▸ WHAT YOU SHOULD DO:
Word for word, the data below must be repeated in full; no picture is to be included.

■ ■ ■

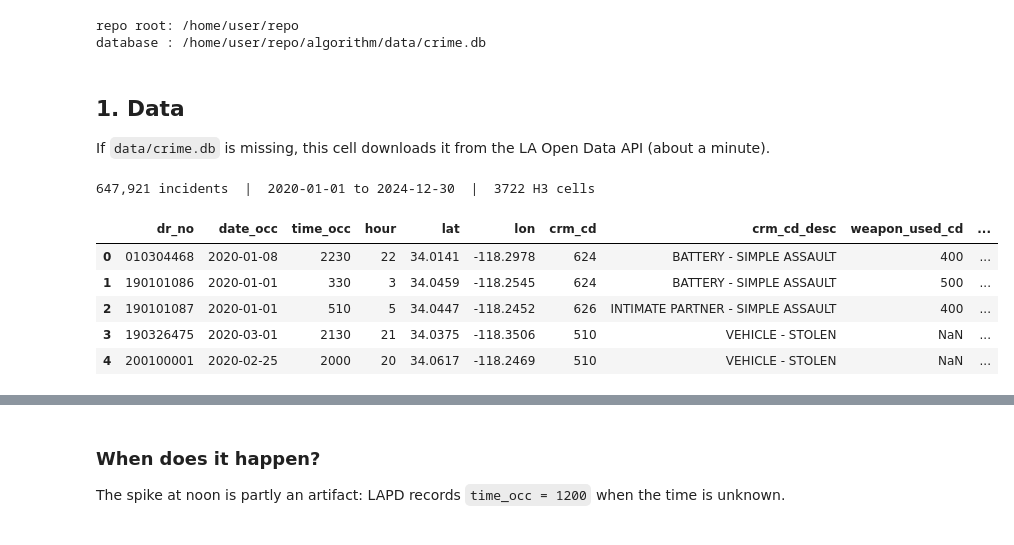
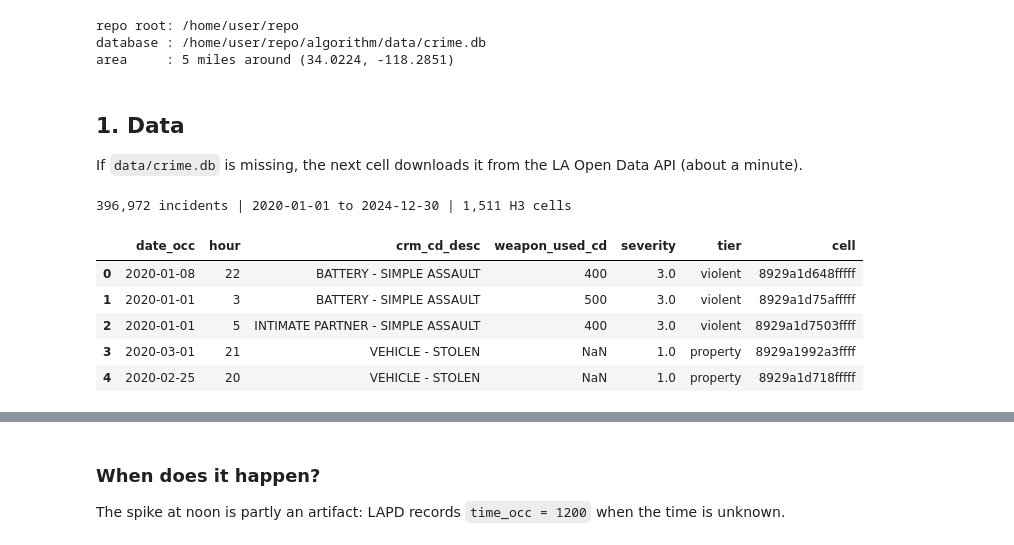
Before and after one commit to BenNormann/fight-or-flight-BE, a Jupyter notebook: algorithm/explore_train_infer.ipynb, the cells around one changed output, grey strips where cells are left out. Cells and saved outputs as stored; diff of their text form; code cells hidden in the pictures.

```diff
--- a/algorithm/explore_train_infer.ipynb
+++ b/algorithm/explore_train_infer.ipynb
@@ -23,40 +30,48 @@ import numpy as np
 import pandas as pd
 import matplotlib.pyplot as plt
 from matplotlib.collections import PolyCollection
+from matplotlib.colors import LogNorm
+from scipy.stats import spearmanr
 import h3
+from IPython.display import display
 
-from algorithm.common import config, geo
+from algorithm.common import config, geo, severity
+%matplotlib inline
 pd.set_option("display.width", 140)
+pd.set_option("display.max_columns", 30)
 plt.rcParams.update({"figure.dpi": 110, "axes.spines.top": False, "axes.spines.right": False})
 print("repo root:", repo_root)
 print("database :", config.DB_PATH)
+print(f"area     : {config.RADIUS_MILES:g} miles around {config.CENTER}")
 # %% [output]
 repo root: /home/user/repo
 database : /home/user/repo/algorithm/data/crime.db
+area     : 5 miles around (34.0224, -118.2851)
 # %% [markdown]
 ## 1. Data
 
-If `data/crime.db` is missing, this cell downloads it from the LA Open Data API (about a minute).
+If `data/crime.db` is missing, the next cell downloads it from the LA Open Data API (about a minute).
 # %%
 if not config.DB_PATH.exists():
     from algorithm.data import ingest_crime
     ingest_crime.main()
 
 con = sqlite3.connect(config.DB_PATH)
 inc = pd.read_sql("SELECT * FROM incidents", con, parse_dates=["date_occ"])
 con.close()
 inc["year"] = inc.date_occ.dt.year
-inc["weekday"] = inc.date_occ.dt.day_of_week
-print(f"{len(inc):,} incidents  |  {inc.date_occ.min():%Y-%m-%d} to {inc.date_occ.max():%Y-%m-%d}  |  {inc.cell.nunique()} H3 cells")
-inc.head()
+inc["severity"] = [severity.incident_severity(c, d, w)
+                   for c, d, w in zip(inc.crm_cd, inc.crm_cd_desc, inc.weapon_used_cd)]
+print(f"{len(inc):,} incidents | {inc.date_occ.min():%Y-%m-%d} to {inc.date_occ.max():%Y-%m-%d} | {inc.cell.nunique():,} H3 cells")
+inc[["date_occ", "hour", "crm_cd_desc", "weapon_used_cd", "severity", "tier", "cell"]].head()
 # %% [output]
-647,921 incidents  |  2020-01-01 to 2024-12-30  |  3722 H3 cells
+396,972 incidents | 2020-01-01 to 2024-12-30 | 1,511 H3 cells
-|  | dr_no | date_occ | time_occ | hour | lat | lon | crm_cd | crm_cd_desc | weapon_used_cd | ... |
-| 0 | 010304468 | 2020-01-08 | 2230 | 22 | 34.0141 | -118.2978 | 624 | BATTERY - SIMPLE ASSAULT | 400 | ... |
-| 1 | 190101086 | 2020-01-01 | 330 | 3 | 34.0459 | -118.2545 | 624 | BATTERY - SIMPLE ASSAULT | 500 | ... |
-| 2 | 190101087 | 2020-01-01 | 510 | 5 | 34.0447 | -118.2452 | 626 | INTIMATE PARTNER - SIMPLE ASSAULT | 400 | ... |
-| 3 | 190326475 | 2020-03-01 | 2130 | 21 | 34.0375 | -118.3506 | 510 | VEHICLE - STOLEN | NaN | ... |
-| 4 | 200100001 | 2020-02-25 | 2000 | 20 | 34.0617 | -118.2469 | 510 | VEHICLE - STOLEN | NaN | ... |
+|  | date_occ | hour | crm_cd_desc | weapon_used_cd | severity | tier | cell |
+| 0 | 2020-01-08 | 22 | BATTERY - SIMPLE ASSAULT | 400 | 3.0 | violent | 8929a1d648fffff |
+| 1 | 2020-01-01 | 3 | BATTERY - SIMPLE ASSAULT | 500 | 3.0 | violent | 8929a1d75afffff |
+| 2 | 2020-01-01 | 5 | INTIMATE PARTNER - SIMPLE ASSAULT | 400 | 3.0 | violent | 8929a1d7503ffff |
+| 3 | 2020-03-01 | 21 | VEHICLE - STOLEN | NaN | 1.0 | property | 8929a1992a3ffff |
+| 4 | 2020-02-25 | 20 | VEHICLE - STOLEN | NaN | 1.0 | property | 8929a1d718fffff |
 # %% [markdown]
 ### Volume over time
 
```
Also changed, not shown: parts of 69 cells of this notebook, 1 other file.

■ ■ ■

▸ EXERCISE ANSWER:
Before and after one commit to BenNormann/fight-or-flight-BE, a Jupyter notebook: algorithm/explore_train_infer.ipynb, the cells around one changed output, grey strips where cells are left out. Cells and saved outputs as stored; diff of their text form; code cells hidden in the pictures.

```diff
--- a/algorithm/explore_train_infer.ipynb
+++ b/algorithm/explore_train_infer.ipynb
@@ -23,40 +30,48 @@ import numpy as np
 import pandas as pd
 import matplotlib.pyplot as plt
 from matplotlib.collections import PolyCollection
+from matplotlib.colors import LogNorm
+from scipy.stats import spearmanr
 import h3
+from IPython.display import display
 
-from algorithm.common import config, geo
+from algorithm.common import config, geo, severity
+%matplotlib inline
 pd.set_option("display.width", 140)
+pd.set_option("display.max_columns", 30)
 plt.rcParams.update({"figure.dpi": 110, "axes.spines.top": False, "axes.spines.right": False})
 print("repo root:", repo_root)
 print("database :", config.DB_PATH)
+print(f"area     : {config.RADIUS_MILES:g} miles around {config.CENTER}")
 # %% [output]
 repo root: /home/user/repo
 database : /home/user/repo/algorithm/data/crime.db
+area     : 5 miles around (34.0224, -118.2851)
 # %% [markdown]
 ## 1. Data
 
-If `data/crime.db` is missing, this cell downloads it from the LA Open Data API (about a minute).
+If `data/crime.db` is missing, the next cell downloads it from the LA Open Data API (about a minute).
 # %%
 if not config.DB_PATH.exists():
     from algorithm.data import ingest_crime
     ingest_crime.main()
 
 con = sqlite3.connect(config.DB_PATH)
 inc = pd.read_sql("SELECT * FROM incidents", con, parse_dates=["date_occ"])
 con.close()
 inc["year"] = inc.date_occ.dt.year
-inc["weekday"] = inc.date_occ.dt.day_of_week
-print(f"{len(inc):,} incidents  |  {inc.date_occ.min():%Y-%m-%d} to {inc.date_occ.max():%Y-%m-%d}  |  {inc.cell.nunique()} H3 cells")
-inc.head()
+inc["severity"] = [severity.incident_severity(c, d, w)
+                   for c, d, w in zip(inc.crm_cd, inc.crm_cd_desc, inc.weapon_used_cd)]
+print(f"{len(inc):,} incidents | {inc.date_occ.min():%Y-%m-%d} to {inc.date_occ.max():%Y-%m-%d} | {inc.cell.nunique():,} H3 cells")
+inc[["date_occ", "hour", "crm_cd_desc", "weapon_used_cd", "severity", "tier", "cell"]].head()
 # %% [output]
-647,921 incidents  |  2020-01-01 to 2024-12-30  |  3722 H3 cells
+396,972 incidents | 2020-01-01 to 2024-12-30 | 1,511 H3 cells
-|  | dr_no | date_occ | time_occ | hour | lat | lon | crm_cd | crm_cd_desc | weapon_used_cd | ... |
-| 0 | 010304468 | 2020-01-08 | 2230 | 22 | 34.0141 | -118.2978 | 624 | BATTERY - SIMPLE ASSAULT | 400 | ... |
-| 1 | 190101086 | 2020-01-01 | 330 | 3 | 34.0459 | -118.2545 | 624 | BATTERY - SIMPLE ASSAULT | 500 | ... |
-| 2 | 190101087 | 2020-01-01 | 510 | 5 | 34.0447 | -118.2452 | 626 | INTIMATE PARTNER - SIMPLE ASSAULT | 400 | ... |
-| 3 | 190326475 | 2020-03-01 | 2130 | 21 | 34.0375 | -118.3506 | 510 | VEHICLE - STOLEN | NaN | ... |
-| 4 | 200100001 | 2020-02-25 | 2000 | 20 | 34.0617 | -118.2469 | 510 | VEHICLE - STOLEN | NaN | ... |
+|  | date_occ | hour | crm_cd_desc | weapon_used_cd | severity | tier | cell |
+| 0 | 2020-01-08 | 22 | BATTERY - SIMPLE ASSAULT | 400 | 3.0 | violent | 8929a1d648fffff |
+| 1 | 2020-01-01 | 3 | BATTERY - SIMPLE ASSAULT | 500 | 3.0 | violent | 8929a1d75afffff |
+| 2 | 2020-01-01 | 5 | INTIMATE PARTNER - SIMPLE ASSAULT | 400 | 3.0 | violent | 8929a1d7503ffff |
+| 3 | 2020-03-01 | 21 | VEHICLE - STOLEN | NaN | 1.0 | property | 8929a1992a3ffff |
+| 4 | 2020-02-25 | 20 | VEHICLE - STOLEN | NaN | 1.0 | property | 8929a1d718fffff |
 # %% [markdown]
 ### Volume over time
 
```
Also changed, not shown: parts of 69 cells of this notebook, 1 other file.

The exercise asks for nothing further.